Problem description: Every record has to be written out exactly, with no line missing.

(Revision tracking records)
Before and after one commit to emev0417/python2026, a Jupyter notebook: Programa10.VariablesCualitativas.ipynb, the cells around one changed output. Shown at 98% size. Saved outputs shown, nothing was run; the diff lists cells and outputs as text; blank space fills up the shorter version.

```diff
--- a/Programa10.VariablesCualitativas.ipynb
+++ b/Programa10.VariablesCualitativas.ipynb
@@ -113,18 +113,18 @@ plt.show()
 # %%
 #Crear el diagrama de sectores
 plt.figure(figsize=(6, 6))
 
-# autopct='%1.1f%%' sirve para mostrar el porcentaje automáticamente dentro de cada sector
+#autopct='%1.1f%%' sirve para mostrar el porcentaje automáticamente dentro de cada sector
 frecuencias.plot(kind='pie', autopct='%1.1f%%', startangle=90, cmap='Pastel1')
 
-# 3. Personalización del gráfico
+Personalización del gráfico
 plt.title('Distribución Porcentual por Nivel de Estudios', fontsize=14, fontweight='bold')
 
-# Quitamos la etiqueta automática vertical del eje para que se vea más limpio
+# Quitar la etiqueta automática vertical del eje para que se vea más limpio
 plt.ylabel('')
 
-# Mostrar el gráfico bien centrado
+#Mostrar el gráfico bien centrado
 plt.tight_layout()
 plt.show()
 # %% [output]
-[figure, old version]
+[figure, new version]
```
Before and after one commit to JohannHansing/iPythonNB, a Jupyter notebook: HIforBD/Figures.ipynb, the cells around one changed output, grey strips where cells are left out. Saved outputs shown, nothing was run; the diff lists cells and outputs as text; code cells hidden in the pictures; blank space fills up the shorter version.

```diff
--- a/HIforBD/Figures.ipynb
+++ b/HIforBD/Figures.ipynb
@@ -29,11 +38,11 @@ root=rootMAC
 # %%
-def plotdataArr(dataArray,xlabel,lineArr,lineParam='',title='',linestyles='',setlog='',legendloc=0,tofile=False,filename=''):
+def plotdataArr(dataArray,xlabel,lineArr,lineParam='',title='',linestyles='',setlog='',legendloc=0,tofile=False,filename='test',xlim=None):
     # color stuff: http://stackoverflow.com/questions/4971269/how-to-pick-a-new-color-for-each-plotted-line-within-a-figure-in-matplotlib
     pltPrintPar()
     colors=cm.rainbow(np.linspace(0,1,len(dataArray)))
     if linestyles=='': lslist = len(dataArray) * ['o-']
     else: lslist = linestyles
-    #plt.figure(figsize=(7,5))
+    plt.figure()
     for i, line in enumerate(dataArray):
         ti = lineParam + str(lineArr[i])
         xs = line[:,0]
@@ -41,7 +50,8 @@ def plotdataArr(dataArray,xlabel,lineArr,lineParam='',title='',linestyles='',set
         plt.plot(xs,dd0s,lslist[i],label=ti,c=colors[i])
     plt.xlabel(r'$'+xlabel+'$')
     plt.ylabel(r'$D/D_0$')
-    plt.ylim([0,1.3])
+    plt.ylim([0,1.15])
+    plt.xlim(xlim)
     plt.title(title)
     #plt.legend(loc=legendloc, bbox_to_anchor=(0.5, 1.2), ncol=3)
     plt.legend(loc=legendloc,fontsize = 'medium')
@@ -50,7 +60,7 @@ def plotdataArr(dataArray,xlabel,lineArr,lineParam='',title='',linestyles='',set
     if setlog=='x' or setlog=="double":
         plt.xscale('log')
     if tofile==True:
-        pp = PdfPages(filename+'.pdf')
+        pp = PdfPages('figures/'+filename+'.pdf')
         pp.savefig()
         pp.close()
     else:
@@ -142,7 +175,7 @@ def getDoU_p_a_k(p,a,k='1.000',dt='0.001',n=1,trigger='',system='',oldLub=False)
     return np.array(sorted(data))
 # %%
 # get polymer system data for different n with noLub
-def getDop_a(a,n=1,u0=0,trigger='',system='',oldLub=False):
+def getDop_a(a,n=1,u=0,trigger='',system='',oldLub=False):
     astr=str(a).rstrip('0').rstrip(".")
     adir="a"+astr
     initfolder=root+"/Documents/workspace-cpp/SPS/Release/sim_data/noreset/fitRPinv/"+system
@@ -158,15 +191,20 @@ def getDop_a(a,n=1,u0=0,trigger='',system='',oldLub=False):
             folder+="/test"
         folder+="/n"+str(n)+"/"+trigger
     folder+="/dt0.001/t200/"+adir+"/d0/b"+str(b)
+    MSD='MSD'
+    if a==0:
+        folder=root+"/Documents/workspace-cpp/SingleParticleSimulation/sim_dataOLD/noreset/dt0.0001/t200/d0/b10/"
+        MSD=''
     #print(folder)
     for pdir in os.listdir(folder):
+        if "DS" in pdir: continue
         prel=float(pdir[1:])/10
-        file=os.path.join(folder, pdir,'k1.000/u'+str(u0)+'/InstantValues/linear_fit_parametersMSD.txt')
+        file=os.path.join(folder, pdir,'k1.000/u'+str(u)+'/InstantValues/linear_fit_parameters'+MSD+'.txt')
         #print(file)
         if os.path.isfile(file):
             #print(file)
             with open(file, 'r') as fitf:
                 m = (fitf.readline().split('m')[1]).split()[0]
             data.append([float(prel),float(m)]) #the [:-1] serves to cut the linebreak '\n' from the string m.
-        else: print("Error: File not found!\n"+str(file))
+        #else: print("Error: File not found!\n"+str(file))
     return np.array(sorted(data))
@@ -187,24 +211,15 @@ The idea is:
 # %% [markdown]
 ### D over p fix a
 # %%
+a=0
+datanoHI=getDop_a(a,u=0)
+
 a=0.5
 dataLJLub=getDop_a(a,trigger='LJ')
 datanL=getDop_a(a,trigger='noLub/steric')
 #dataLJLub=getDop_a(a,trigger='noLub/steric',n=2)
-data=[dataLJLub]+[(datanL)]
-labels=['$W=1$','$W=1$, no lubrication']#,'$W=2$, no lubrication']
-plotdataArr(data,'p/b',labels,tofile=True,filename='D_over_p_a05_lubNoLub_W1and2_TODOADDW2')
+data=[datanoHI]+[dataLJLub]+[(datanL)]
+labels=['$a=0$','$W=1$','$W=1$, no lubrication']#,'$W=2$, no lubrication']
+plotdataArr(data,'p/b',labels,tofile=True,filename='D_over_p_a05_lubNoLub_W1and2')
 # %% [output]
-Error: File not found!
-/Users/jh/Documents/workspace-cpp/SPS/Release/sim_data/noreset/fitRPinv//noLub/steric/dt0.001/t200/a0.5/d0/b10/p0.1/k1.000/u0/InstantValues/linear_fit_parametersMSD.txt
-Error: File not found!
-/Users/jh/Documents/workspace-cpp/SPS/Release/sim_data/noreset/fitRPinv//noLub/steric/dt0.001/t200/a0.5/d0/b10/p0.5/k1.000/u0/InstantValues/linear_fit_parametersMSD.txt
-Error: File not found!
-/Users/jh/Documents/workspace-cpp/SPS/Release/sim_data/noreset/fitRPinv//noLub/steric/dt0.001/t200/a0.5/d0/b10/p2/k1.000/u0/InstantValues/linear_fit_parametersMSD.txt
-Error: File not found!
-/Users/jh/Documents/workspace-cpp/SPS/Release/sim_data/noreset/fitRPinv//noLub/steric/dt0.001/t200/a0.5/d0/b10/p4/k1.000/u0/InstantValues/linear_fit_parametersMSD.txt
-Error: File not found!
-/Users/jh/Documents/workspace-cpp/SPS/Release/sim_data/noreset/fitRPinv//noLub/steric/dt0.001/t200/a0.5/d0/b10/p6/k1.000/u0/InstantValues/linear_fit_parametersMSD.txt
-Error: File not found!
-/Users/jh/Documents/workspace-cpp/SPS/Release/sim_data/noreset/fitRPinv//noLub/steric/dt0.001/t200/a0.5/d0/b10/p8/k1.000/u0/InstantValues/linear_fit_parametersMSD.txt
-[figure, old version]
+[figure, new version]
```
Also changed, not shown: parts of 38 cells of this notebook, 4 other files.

Worked solution:
Before and after one commit to emev0417/python2026, a Jupyter notebook: Programa10.VariablesCualitativas.ipynb, the cells around one changed output. Shown at 98% size. Saved outputs shown, nothing was run; the diff lists cells and outputs as text; blank space fills up the shorter version.

```diff
--- a/Programa10.VariablesCualitativas.ipynb
+++ b/Programa10.VariablesCualitativas.ipynb
@@ -113,18 +113,18 @@ plt.show()
 # %%
 #Crear el diagrama de sectores
 plt.figure(figsize=(6, 6))
 
-# autopct='%1.1f%%' sirve para mostrar el porcentaje automáticamente dentro de cada sector
+#autopct='%1.1f%%' sirve para mostrar el porcentaje automáticamente dentro de cada sector
 frecuencias.plot(kind='pie', autopct='%1.1f%%', startangle=90, cmap='Pastel1')
 
-# 3. Personalización del gráfico
+Personalización del gráfico
 plt.title('Distribución Porcentual por Nivel de Estudios', fontsize=14, fontweight='bold')
 
-# Quitamos la etiqueta automática vertical del eje para que se vea más limpio
+# Quitar la etiqueta automática vertical del eje para que se vea más limpio
 plt.ylabel('')
 
-# Mostrar el gráfico bien centrado
+#Mostrar el gráfico bien centrado
 plt.tight_layout()
 plt.show()
 # %% [output]
-[figure, old version]
+[figure, new version]
```
Before and after one commit to JohannHansing/iPythonNB, a Jupyter notebook: HIforBD/Figures.ipynb, the cells around one changed output, grey strips where cells are left out. Saved outputs shown, nothing was run; the diff lists cells and outputs as text; code cells hidden in the pictures; blank space fills up the shorter version.

```diff
--- a/HIforBD/Figures.ipynb
+++ b/HIforBD/Figures.ipynb
@@ -29,11 +38,11 @@ root=rootMAC
 # %%
-def plotdataArr(dataArray,xlabel,lineArr,lineParam='',title='',linestyles='',setlog='',legendloc=0,tofile=False,filename=''):
+def plotdataArr(dataArray,xlabel,lineArr,lineParam='',title='',linestyles='',setlog='',legendloc=0,tofile=False,filename='test',xlim=None):
     # color stuff: http://stackoverflow.com/questions/4971269/how-to-pick-a-new-color-for-each-plotted-line-within-a-figure-in-matplotlib
     pltPrintPar()
     colors=cm.rainbow(np.linspace(0,1,len(dataArray)))
     if linestyles=='': lslist = len(dataArray) * ['o-']
     else: lslist = linestyles
-    #plt.figure(figsize=(7,5))
+    plt.figure()
     for i, line in enumerate(dataArray):
         ti = lineParam + str(lineArr[i])
         xs = line[:,0]
@@ -41,7 +50,8 @@ def plotdataArr(dataArray,xlabel,lineArr,lineParam='',title='',linestyles='',set
         plt.plot(xs,dd0s,lslist[i],label=ti,c=colors[i])
     plt.xlabel(r'$'+xlabel+'$')
     plt.ylabel(r'$D/D_0$')
-    plt.ylim([0,1.3])
+    plt.ylim([0,1.15])
+    plt.xlim(xlim)
     plt.title(title)
     #plt.legend(loc=legendloc, bbox_to_anchor=(0.5, 1.2), ncol=3)
     plt.legend(loc=legendloc,fontsize = 'medium')
@@ -50,7 +60,7 @@ def plotdataArr(dataArray,xlabel,lineArr,lineParam='',title='',linestyles='',set
     if setlog=='x' or setlog=="double":
         plt.xscale('log')
     if tofile==True:
-        pp = PdfPages(filename+'.pdf')
+        pp = PdfPages('figures/'+filename+'.pdf')
         pp.savefig()
         pp.close()
     else:
@@ -142,7 +175,7 @@ def getDoU_p_a_k(p,a,k='1.000',dt='0.001',n=1,trigger='',system='',oldLub=False)
     return np.array(sorted(data))
 # %%
 # get polymer system data for different n with noLub
-def getDop_a(a,n=1,u0=0,trigger='',system='',oldLub=False):
+def getDop_a(a,n=1,u=0,trigger='',system='',oldLub=False):
     astr=str(a).rstrip('0').rstrip(".")
     adir="a"+astr
     initfolder=root+"/Documents/workspace-cpp/SPS/Release/sim_data/noreset/fitRPinv/"+system
@@ -158,15 +191,20 @@ def getDop_a(a,n=1,u0=0,trigger='',system='',oldLub=False):
             folder+="/test"
         folder+="/n"+str(n)+"/"+trigger
     folder+="/dt0.001/t200/"+adir+"/d0/b"+str(b)
+    MSD='MSD'
+    if a==0:
+        folder=root+"/Documents/workspace-cpp/SingleParticleSimulation/sim_dataOLD/noreset/dt0.0001/t200/d0/b10/"
+        MSD=''
     #print(folder)
     for pdir in os.listdir(folder):
+        if "DS" in pdir: continue
         prel=float(pdir[1:])/10
-        file=os.path.join(folder, pdir,'k1.000/u'+str(u0)+'/InstantValues/linear_fit_parametersMSD.txt')
+        file=os.path.join(folder, pdir,'k1.000/u'+str(u)+'/InstantValues/linear_fit_parameters'+MSD+'.txt')
         #print(file)
         if os.path.isfile(file):
             #print(file)
             with open(file, 'r') as fitf:
                 m = (fitf.readline().split('m')[1]).split()[0]
             data.append([float(prel),float(m)]) #the [:-1] serves to cut the linebreak '\n' from the string m.
-        else: print("Error: File not found!\n"+str(file))
+        #else: print("Error: File not found!\n"+str(file))
     return np.array(sorted(data))
@@ -187,24 +211,15 @@ The idea is:
 # %% [markdown]
 ### D over p fix a
 # %%
+a=0
+datanoHI=getDop_a(a,u=0)
+
 a=0.5
 dataLJLub=getDop_a(a,trigger='LJ')
 datanL=getDop_a(a,trigger='noLub/steric')
 #dataLJLub=getDop_a(a,trigger='noLub/steric',n=2)
-data=[dataLJLub]+[(datanL)]
-labels=['$W=1$','$W=1$, no lubrication']#,'$W=2$, no lubrication']
-plotdataArr(data,'p/b',labels,tofile=True,filename='D_over_p_a05_lubNoLub_W1and2_TODOADDW2')
+data=[datanoHI]+[dataLJLub]+[(datanL)]
+labels=['$a=0$','$W=1$','$W=1$, no lubrication']#,'$W=2$, no lubrication']
+plotdataArr(data,'p/b',labels,tofile=True,filename='D_over_p_a05_lubNoLub_W1and2')
 # %% [output]
-Error: File not found!
-/Users/jh/Documents/workspace-cpp/SPS/Release/sim_data/noreset/fitRPinv//noLub/steric/dt0.001/t200/a0.5/d0/b10/p0.1/k1.000/u0/InstantValues/linear_fit_parametersMSD.txt
-Error: File not found!
-/Users/jh/Documents/workspace-cpp/SPS/Release/sim_data/noreset/fitRPinv//noLub/steric/dt0.001/t200/a0.5/d0/b10/p0.5/k1.000/u0/InstantValues/linear_fit_parametersMSD.txt
-Error: File not found!
-/Users/jh/Documents/workspace-cpp/SPS/Release/sim_data/noreset/fitRPinv//noLub/steric/dt0.001/t200/a0.5/d0/b10/p2/k1.000/u0/InstantValues/linear_fit_parametersMSD.txt
-Error: File not found!
-/Users/jh/Documents/workspace-cpp/SPS/Release/sim_data/noreset/fitRPinv//noLub/steric/dt0.001/t200/a0.5/d0/b10/p4/k1.000/u0/InstantValues/linear_fit_parametersMSD.txt
-Error: File not found!
-/Users/jh/Documents/workspace-cpp/SPS/Release/sim_data/noreset/fitRPinv//noLub/steric/dt0.001/t200/a0.5/d0/b10/p6/k1.000/u0/InstantValues/linear_fit_parametersMSD.txt
-Error: File not found!
-/Users/jh/Documents/workspace-cpp/SPS/Release/sim_data/noreset/fitRPinv//noLub/steric/dt0.001/t200/a0.5/d0/b10/p8/k1.000/u0/InstantValues/linear_fit_parametersMSD.txt
-[figure, old version]
+[figure, new version]
```
Also changed, not shown: parts of 38 cells of this notebook, 4 other files.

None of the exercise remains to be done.